#### [Problem statement]
For the word "docs", work out how many lines in the records below contain it and state that count alone.

#### [Records to use]

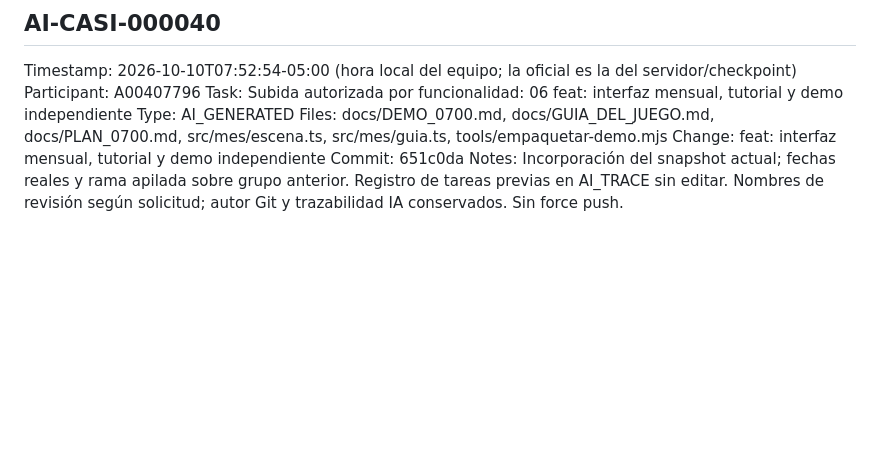
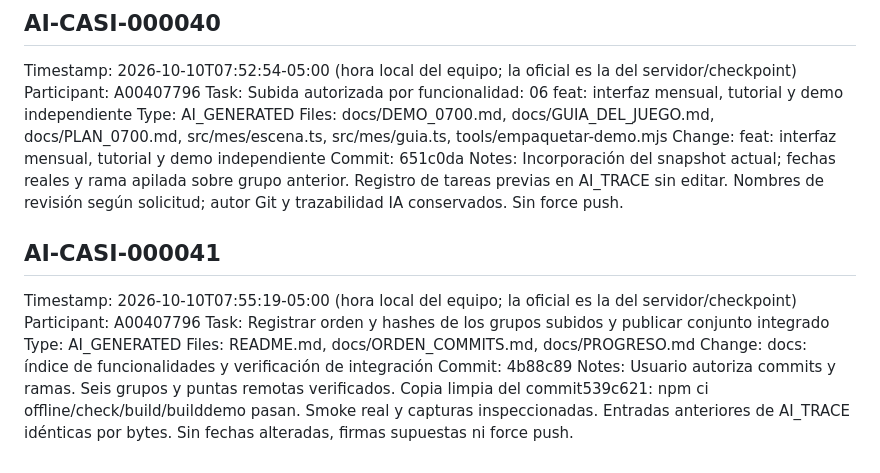
Before and after one commit to LuisEduardoGF/AI-GAME-JAM, a Markdown page: AI_TRACE.md, the part around the change. Rendered like a GitHub page; blank space fills up the shorter version.

Commit message:
Luis | [07:55][Casi][AI] docs: AI_TRACE AI-CASI-000041

```diff
--- a/AI_TRACE.md
+++ b/AI_TRACE.md
@@ -439,3 +439,14 @@ Files: docs/DEMO_0700.md, docs/GUIA_DEL_JUEGO.md, docs/PLAN_0700.md, src/mes/esc
 Change: feat: interfaz mensual, tutorial y demo independiente
 Commit: 651c0da
 Notes: Incorporación del snapshot actual; fechas reales y rama apilada sobre grupo anterior. Registro de tareas previas en AI_TRACE sin editar. Nombres de revisión según solicitud; autor Git y trazabilidad IA conservados. Sin force push.
+
+## AI-CASI-000041
+
+Timestamp: 2026-10-10T07:55:19-05:00 (hora local del equipo; la oficial es la del servidor/checkpoint)
+Participant: A00407796
+Task: Registrar orden y hashes de los grupos subidos y publicar conjunto integrado
+Type: AI_GENERATED
+Files: README.md, docs/ORDEN_COMMITS.md, docs/PROGRESO.md
+Change: docs: índice de funcionalidades y verificación de integración
+Commit: 4b88c89
+Notes: Usuario autoriza commits y ramas. Seis grupos y puntas remotas verificados. Copia limpia del commit539c621: npm ci offline/check/build/builddemo pasan. Smoke real y capturas inspeccionadas. Entradas anteriores de AI_TRACE idénticas por bytes. Sin fechas alteradas, firmas supuestas ni force push.
```
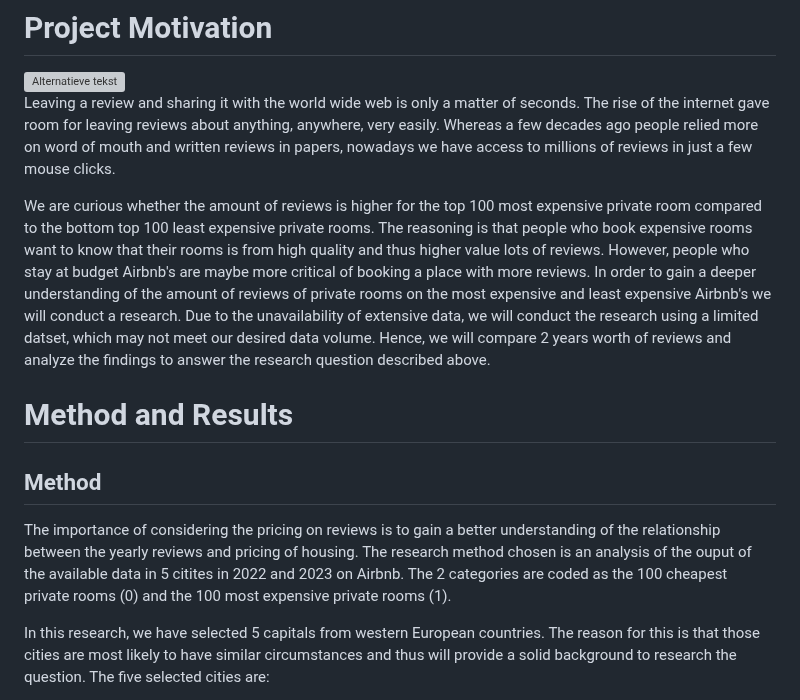
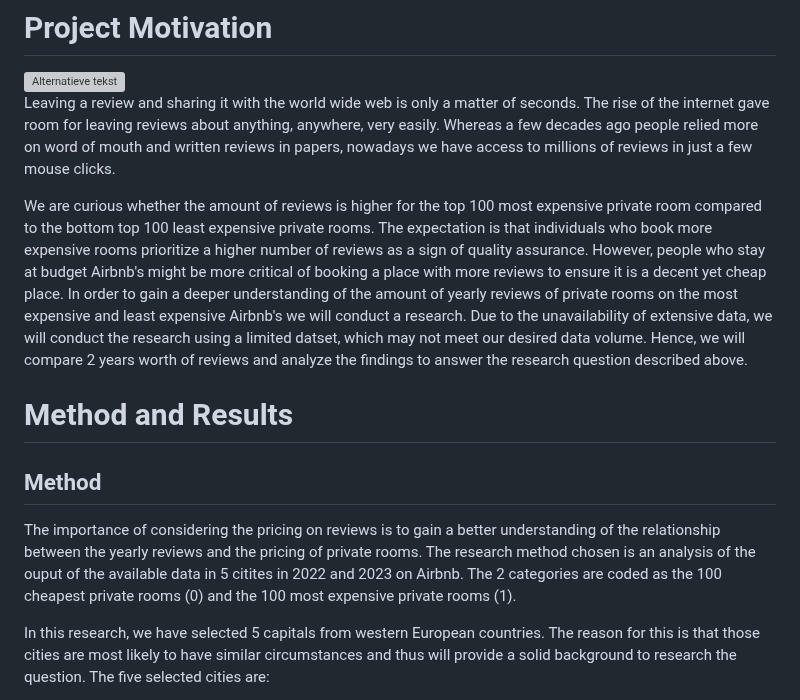
Before and after one commit to course-dprep/Airbnb-effect-of-price-on-reviews, a Markdown page: README.md, the part around one of its changes. GitHub-like rendering; grey boxes are pictures that could not be loaded.

```diff
--- a/README.md
+++ b/README.md
@@ -8,11 +8,11 @@ _"To what extent do the 100 most expensive private rooms get more yearly reviews
 
 Leaving a review and sharing it with the world wide web is only a matter of seconds. The rise of the internet gave room for leaving reviews about anything, anywhere, very easily. Whereas a few decades ago people relied more on word of mouth and written reviews in papers, nowadays we have access to millions of reviews in just a few mouse clicks.
 
-We are curious whether the amount of reviews is higher for the top 100 most expensive private room compared to the bottom top 100 least expensive private rooms. The reasoning is that people who book expensive rooms want to know that their rooms is from high quality and thus higher value lots of reviews. However, people who stay at budget Airbnb's are maybe more critical of booking a place with more reviews. In order to gain a deeper understanding of the amount of reviews of private rooms on the most expensive and least expensive Airbnb's we will conduct a research. Due to the unavailability of extensive data, we will conduct the research using a limited datset, which may not meet our desired data volume. Hence, we will compare 2 years worth of reviews and analyze the findings to answer the research question described above.
+We are curious whether the amount of reviews is higher for the top 100 most expensive private room compared to the bottom top 100 least expensive private rooms. The expectation is that individuals who book more expensive rooms prioritize a higher number of reviews as a sign of quality assurance. However, people who stay at budget Airbnb's might be more critical of booking a place with more reviews to ensure it is a decent yet cheap place. In order to gain a deeper understanding of the amount of yearly reviews of private rooms on the most expensive and least expensive Airbnb's we will conduct a research. Due to the unavailability of extensive data, we will conduct the research using a limited datset, which may not meet our desired data volume. Hence, we will compare 2 years worth of reviews and analyze the findings to answer the research question described above.
 
 # Method and Results
 ## Method
-The importance of considering the pricing on reviews is to gain a better understanding of the relationship between the yearly reviews and pricing of housing. The research method chosen is an analysis of the ouput of the available data in 5 citites in 2022 and 2023 on Airbnb. The 2 categories are coded as the 100 cheapest private rooms (0) and the 100 most expensive private rooms (1).
+The importance of considering the pricing on reviews is to gain a better understanding of the relationship between the yearly reviews and the pricing of private rooms. The research method chosen is an analysis of the ouput of the available data in 5 citites in 2022 and 2023 on Airbnb. The 2 categories are coded as the 100 cheapest private rooms (0) and the 100 most expensive private rooms (1).
 
 In this research, we have selected 5 capitals from western European countries. The reason for this is that those cities are most likely to have similar circumstances and thus will provide a solid background to research the question. The five selected cities are:
 * Amsterdam
```
Also changed, not shown: other parts of README.md (+21 -16 lines).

#### [Solution below]
4